───── Data to use ─────

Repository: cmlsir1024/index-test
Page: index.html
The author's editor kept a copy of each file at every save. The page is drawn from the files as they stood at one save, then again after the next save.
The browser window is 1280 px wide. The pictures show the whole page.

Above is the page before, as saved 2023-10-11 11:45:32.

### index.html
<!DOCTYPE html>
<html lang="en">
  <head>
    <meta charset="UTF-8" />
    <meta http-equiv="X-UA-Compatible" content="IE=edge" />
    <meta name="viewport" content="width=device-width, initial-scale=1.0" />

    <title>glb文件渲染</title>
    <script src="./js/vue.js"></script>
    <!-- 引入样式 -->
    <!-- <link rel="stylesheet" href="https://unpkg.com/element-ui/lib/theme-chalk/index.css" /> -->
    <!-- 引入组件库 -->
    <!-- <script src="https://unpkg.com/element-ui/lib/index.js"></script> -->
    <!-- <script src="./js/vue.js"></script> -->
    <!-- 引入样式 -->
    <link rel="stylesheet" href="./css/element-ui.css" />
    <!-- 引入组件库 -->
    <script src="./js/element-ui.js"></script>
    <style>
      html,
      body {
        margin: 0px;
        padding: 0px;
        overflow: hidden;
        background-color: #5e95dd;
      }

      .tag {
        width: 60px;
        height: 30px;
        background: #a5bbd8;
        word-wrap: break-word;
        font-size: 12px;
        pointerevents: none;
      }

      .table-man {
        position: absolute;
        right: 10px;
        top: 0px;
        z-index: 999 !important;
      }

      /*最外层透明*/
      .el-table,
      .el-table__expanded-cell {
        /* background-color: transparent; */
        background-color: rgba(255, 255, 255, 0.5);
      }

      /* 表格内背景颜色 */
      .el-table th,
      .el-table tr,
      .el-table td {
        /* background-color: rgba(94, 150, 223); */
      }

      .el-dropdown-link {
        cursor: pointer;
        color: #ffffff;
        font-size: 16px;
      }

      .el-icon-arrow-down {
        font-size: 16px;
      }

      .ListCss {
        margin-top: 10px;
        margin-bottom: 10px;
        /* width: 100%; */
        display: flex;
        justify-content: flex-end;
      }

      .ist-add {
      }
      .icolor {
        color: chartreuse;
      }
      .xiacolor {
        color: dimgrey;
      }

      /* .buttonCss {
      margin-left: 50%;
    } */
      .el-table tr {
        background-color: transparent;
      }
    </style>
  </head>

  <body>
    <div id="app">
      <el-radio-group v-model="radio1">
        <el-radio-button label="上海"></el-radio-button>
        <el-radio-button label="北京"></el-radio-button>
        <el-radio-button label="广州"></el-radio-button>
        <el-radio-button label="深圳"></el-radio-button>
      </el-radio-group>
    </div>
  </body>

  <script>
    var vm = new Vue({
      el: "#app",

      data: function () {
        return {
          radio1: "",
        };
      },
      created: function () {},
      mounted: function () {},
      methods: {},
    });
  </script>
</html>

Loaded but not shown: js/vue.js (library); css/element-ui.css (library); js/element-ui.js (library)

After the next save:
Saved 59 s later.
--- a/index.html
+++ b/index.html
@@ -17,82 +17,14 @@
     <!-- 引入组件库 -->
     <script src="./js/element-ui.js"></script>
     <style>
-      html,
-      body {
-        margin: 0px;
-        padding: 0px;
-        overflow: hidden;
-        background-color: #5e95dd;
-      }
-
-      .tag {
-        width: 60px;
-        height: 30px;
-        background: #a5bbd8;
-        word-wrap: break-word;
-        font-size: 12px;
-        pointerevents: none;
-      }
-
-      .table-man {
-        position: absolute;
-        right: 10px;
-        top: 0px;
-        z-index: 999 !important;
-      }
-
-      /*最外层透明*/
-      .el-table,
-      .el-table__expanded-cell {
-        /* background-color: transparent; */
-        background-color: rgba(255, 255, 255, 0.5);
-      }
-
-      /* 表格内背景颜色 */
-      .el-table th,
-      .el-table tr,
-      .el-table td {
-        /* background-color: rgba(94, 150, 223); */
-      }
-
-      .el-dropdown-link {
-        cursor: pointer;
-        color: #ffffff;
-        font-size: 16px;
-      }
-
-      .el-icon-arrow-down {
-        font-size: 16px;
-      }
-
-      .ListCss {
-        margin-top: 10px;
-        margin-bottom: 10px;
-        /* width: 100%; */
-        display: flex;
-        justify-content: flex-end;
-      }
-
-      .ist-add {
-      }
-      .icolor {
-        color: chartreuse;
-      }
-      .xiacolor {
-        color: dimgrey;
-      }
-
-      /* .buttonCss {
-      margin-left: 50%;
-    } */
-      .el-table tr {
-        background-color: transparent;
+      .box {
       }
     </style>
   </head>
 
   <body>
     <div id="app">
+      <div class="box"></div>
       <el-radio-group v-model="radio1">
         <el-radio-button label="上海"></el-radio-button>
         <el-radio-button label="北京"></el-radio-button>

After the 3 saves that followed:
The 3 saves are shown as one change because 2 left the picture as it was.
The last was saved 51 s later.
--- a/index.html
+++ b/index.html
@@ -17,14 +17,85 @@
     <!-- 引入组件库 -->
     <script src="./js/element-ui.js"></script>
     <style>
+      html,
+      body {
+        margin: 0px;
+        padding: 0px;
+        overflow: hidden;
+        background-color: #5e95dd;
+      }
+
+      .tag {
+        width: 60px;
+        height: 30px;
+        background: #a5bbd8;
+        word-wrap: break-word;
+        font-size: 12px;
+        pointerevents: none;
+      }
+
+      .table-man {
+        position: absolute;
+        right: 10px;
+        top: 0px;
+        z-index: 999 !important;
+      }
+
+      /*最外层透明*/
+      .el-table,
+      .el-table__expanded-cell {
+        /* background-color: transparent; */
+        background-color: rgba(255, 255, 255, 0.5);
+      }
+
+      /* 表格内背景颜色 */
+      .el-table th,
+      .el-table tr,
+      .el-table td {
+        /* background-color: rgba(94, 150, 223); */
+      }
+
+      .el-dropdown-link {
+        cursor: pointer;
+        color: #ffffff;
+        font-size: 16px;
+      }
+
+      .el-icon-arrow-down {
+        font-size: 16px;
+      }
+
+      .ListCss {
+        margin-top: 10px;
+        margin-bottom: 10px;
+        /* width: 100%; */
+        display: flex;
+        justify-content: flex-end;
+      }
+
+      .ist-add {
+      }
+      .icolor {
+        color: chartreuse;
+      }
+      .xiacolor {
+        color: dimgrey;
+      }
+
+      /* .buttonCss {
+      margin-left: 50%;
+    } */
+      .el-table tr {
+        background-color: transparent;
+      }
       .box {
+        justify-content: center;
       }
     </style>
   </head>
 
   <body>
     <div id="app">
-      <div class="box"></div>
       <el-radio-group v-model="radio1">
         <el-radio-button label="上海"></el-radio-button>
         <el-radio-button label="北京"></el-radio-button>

─────

Required work
Lines that contain "content" should be pulled from the entries above and reported.

Solved exercise
    <meta http-equiv="X-UA-Compatible" content="IE=edge" />
    <meta name="viewport" content="width=device-width, initial-scale=1.0" />
        justify-content: flex-end;
-        justify-content: flex-end;
+        justify-content: flex-end;
+        justify-content: center;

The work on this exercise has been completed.